9 Investigates

Police use smell to conduct warrantless searches: 9 Investigates

OSCEOLA COUNTY, Fla. — Ahmed Aviles-Rodriguez was driving in Osceola County in December of 2014 when he was pulled over by a deputy for his window tint.  By the end of the traffic stop, Ahmed would be in handcuffs, his car searched without a warrant, and his window tint never checked.

Across the country and in Florida, law enforcement can conduct a search without a warrant provided there is probable cause.

In Florida, Chapter 901.15 of the Florida Statutes covers probable cause and allows officers to conduct arrest without warrant if the “person has committed a felony or misdemeanor or violated a municipal or county ordinance in the presence of the officer.”

In Florida this extends to what is known as “plain smell”.  Similar to “plain view” which allows an officer to conduct a search without a warrant if there is evidence in plain view, an officer can conduct a similar search if there is a smell that leads the officer to believe there may be something illegal.

This is what happened to Ahmed Aviles-Rodriguez.

“After he pulled me over and told me my tint was too dark, he wanted to search the vehicle right away,” says Rodriguez.  “After knowing my priors of being convicted of marijuana he wanted to search my vehicle, but there was no smell.”

With Rodriguez in handcuffs, the deputies searched his vehicle, ultimately finding what was reported on an arrest affidavit as “possession of marijuana under 20 grams.”

Rodriguez was loaded into the back of the patrol car, taken to jail, and his was vehicle towed.  But charges were never filed.  Whatever was found in the search was not marijuana, and it was determined the case was not suitable for prosecution.

“I have no idea why this happened,” says Rodriguez who says he spent almost $3,000 on towing and impound fees as well as hiring an attorney.

“It’s an investigative tool that police can use at their discretion,” says criminal defense attorney Joe Castrofort, who represented Rodriguez.

Castrofort, who himself is former law enforcement, says this issue isn’t with the searches, which can be a valuable tool for law enforcement, but rather the lack of oversight.  Almost no departments document these warrantless searches unless the search ends in an arrest.

“It’s a blank check to search whatever you want whenever you want and it’s going unchecked,” says Castrofort. “It’s a legally and constitutionally significant intrusion of a citizens rights liberty, there should be a documentation.”

Of the agencies across central Florida contacted by Nine Investigates, only the Florida Highway Patrol documents every stop regardless of outcome.

The Osceola County Sheriff’s Office, which conducted this stop said in a statement, “reports are generated when an arrest is made or a criminal investigation is conducted.
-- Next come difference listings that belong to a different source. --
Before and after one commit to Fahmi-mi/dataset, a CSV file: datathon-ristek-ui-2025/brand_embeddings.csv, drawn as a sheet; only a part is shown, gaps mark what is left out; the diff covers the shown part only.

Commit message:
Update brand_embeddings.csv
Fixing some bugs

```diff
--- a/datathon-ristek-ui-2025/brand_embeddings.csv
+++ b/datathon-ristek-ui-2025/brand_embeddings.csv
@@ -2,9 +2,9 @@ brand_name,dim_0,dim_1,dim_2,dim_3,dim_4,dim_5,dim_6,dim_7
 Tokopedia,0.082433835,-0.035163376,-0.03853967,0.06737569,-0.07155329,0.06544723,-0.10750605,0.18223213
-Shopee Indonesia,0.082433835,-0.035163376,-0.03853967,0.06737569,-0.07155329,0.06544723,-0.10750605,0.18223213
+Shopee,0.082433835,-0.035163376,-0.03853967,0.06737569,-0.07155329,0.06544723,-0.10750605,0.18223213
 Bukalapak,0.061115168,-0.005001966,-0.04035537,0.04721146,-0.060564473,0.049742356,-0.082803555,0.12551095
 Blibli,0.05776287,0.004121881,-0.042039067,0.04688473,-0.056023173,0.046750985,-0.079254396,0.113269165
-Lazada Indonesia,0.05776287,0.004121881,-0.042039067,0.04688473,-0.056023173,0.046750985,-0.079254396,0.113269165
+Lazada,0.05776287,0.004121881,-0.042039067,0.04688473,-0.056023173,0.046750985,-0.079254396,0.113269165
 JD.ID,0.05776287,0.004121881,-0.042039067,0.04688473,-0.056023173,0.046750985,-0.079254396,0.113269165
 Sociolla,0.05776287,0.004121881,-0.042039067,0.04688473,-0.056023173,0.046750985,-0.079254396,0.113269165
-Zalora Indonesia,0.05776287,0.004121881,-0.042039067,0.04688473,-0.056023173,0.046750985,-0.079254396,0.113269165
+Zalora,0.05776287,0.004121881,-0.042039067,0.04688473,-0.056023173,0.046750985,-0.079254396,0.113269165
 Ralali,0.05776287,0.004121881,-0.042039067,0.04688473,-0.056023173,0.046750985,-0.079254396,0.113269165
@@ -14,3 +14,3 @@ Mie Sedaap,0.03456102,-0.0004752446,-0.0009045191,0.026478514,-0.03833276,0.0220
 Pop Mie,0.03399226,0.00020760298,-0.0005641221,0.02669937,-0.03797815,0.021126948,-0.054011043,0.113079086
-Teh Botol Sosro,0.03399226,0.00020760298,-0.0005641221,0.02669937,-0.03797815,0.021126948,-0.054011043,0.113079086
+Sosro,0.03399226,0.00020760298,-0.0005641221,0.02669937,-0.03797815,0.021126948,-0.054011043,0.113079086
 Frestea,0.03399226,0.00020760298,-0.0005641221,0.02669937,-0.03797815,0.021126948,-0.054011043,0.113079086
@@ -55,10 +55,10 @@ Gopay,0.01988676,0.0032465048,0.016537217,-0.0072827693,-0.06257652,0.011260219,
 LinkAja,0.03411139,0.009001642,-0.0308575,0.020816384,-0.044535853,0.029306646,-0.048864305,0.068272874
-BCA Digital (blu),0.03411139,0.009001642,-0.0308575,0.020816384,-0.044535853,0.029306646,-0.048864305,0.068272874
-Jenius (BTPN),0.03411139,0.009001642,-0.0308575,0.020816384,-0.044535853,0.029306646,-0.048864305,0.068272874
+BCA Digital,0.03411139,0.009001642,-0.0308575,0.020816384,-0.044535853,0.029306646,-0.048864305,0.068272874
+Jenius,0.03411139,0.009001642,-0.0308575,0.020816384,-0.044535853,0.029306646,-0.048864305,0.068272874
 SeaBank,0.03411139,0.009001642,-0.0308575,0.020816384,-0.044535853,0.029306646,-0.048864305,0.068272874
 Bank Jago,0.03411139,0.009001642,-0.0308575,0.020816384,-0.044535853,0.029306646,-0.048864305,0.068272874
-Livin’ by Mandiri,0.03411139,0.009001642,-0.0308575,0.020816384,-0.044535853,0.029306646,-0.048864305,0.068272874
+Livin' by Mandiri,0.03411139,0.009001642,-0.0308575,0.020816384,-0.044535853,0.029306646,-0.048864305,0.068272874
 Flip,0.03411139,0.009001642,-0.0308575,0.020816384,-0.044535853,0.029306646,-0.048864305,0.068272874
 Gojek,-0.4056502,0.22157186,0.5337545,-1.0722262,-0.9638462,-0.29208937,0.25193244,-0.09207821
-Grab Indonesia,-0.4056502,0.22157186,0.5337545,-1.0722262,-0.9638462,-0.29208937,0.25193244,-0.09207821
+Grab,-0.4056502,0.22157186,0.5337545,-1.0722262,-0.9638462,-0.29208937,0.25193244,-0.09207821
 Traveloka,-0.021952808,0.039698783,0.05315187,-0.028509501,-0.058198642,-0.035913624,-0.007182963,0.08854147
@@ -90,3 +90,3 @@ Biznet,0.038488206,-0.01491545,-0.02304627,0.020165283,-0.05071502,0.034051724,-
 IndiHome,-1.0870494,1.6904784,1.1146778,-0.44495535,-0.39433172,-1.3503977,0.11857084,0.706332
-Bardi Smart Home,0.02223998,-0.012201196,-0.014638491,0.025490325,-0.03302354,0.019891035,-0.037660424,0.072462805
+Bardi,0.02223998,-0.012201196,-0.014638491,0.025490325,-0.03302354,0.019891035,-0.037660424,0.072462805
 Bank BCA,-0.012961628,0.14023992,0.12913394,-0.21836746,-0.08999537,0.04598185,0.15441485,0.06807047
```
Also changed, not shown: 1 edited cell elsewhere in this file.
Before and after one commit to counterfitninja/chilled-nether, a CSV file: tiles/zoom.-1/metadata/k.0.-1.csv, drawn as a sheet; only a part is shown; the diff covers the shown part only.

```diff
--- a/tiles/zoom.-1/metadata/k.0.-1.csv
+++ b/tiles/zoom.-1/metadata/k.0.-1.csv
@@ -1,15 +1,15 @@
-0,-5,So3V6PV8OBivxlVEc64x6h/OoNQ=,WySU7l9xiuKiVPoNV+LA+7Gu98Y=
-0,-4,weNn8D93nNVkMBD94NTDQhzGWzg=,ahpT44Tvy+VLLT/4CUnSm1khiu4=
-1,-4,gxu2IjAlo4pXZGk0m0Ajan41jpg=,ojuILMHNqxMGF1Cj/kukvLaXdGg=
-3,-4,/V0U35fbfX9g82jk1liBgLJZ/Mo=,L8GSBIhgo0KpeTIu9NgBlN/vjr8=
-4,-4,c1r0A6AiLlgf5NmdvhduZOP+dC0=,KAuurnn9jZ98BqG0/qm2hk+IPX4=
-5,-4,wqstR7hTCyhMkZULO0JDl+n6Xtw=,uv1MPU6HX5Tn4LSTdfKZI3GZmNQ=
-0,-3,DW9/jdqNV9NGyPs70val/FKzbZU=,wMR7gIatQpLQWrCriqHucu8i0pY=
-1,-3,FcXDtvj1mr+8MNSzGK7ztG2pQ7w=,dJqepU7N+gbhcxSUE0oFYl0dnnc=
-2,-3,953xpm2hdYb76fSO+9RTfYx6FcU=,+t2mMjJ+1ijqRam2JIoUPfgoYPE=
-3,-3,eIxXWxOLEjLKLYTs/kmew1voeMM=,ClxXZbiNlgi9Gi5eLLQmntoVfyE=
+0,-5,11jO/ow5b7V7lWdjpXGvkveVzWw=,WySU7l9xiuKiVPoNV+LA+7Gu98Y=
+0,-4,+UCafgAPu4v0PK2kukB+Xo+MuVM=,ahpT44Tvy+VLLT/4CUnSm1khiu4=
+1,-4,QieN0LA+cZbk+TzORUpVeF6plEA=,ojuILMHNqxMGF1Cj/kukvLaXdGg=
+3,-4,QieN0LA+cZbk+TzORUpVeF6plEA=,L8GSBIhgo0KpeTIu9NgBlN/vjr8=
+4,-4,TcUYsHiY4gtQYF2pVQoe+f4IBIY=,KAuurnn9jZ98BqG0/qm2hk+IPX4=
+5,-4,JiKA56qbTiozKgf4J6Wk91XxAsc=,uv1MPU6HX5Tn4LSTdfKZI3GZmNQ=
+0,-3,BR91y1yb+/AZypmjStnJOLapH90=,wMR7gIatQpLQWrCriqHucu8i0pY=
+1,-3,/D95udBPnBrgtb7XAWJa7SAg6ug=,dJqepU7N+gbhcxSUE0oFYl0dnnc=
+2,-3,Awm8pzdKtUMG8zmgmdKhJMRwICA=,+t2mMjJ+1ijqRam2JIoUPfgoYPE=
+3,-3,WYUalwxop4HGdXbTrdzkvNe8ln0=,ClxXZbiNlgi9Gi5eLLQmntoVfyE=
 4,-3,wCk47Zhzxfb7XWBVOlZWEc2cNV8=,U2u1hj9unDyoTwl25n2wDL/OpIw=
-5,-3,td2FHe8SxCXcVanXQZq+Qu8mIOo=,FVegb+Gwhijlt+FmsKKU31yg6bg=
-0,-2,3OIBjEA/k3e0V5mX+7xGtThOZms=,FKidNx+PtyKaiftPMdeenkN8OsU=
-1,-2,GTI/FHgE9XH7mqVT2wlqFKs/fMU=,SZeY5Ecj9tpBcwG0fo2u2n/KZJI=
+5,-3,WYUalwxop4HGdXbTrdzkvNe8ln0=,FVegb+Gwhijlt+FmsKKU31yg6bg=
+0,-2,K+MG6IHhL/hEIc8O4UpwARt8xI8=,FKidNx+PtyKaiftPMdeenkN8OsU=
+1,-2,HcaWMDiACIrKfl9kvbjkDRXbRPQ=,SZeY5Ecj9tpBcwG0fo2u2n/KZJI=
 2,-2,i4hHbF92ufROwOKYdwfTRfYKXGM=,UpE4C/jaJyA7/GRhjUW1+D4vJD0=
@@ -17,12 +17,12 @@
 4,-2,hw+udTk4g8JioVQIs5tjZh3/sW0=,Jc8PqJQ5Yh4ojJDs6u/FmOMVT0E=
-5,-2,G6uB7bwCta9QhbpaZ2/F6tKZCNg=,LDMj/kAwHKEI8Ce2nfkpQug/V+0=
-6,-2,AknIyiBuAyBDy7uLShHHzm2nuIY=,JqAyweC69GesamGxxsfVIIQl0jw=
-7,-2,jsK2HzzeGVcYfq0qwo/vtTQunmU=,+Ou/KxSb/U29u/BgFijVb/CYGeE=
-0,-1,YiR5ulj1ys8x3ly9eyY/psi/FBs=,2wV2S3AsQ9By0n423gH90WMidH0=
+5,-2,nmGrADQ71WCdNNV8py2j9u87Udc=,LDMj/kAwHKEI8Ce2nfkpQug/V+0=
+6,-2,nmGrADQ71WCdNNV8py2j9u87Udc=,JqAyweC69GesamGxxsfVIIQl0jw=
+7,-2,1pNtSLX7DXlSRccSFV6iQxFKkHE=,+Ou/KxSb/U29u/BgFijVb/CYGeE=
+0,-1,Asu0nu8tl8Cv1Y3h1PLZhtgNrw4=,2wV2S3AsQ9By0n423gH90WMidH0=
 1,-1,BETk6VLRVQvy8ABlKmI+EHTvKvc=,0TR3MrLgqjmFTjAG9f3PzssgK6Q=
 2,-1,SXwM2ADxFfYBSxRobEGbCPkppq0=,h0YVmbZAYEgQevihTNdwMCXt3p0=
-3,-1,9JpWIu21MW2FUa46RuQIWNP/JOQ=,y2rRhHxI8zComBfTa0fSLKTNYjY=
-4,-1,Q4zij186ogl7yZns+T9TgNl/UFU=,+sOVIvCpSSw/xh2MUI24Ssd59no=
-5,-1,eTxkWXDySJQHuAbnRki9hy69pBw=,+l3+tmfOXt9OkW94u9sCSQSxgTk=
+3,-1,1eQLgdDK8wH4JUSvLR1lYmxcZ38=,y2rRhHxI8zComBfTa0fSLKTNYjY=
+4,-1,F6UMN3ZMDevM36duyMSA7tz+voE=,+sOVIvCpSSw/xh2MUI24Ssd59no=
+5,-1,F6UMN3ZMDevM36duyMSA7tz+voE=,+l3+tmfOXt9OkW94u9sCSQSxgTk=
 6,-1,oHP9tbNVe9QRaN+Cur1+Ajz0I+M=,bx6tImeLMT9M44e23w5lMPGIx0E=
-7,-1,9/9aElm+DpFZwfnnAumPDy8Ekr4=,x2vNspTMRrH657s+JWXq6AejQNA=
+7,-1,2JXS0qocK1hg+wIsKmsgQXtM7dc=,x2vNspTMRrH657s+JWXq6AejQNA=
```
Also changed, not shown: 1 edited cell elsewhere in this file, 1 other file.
While plain smell gives a deputy probable cause to search for the suspected marijuana, If it does not lead to an arrest or probable cause of a crime a report may not necessarily be generated.”

“These searches are problematic because there is a rea propensity to use them as a pretext,” says Lars Trautman, a senior fellow of criminal justice and civil liberties policy with the R-Street Institute in Washington DC. “If you saw something illegal, or touched something illegal there is some sort of object at the end of that, that can be brought in front of a judge, a defendant can challenge it and say there is no way that is what you say it was, but you can’t contain a smell, so it’s just the officer’s word that he smelled what he said he smelled.”

Trautman is a former prosecutor and says these searches, while legal, should be documented as a way of preventing and rooting out misuse.  He also points out that the sense of smell can vary from person to person and is subjective.

“Because smells can linger, they can cling to different things and just because you smell something like marijuana in the car, doesn’t mean there’s anything there,” says Trautman.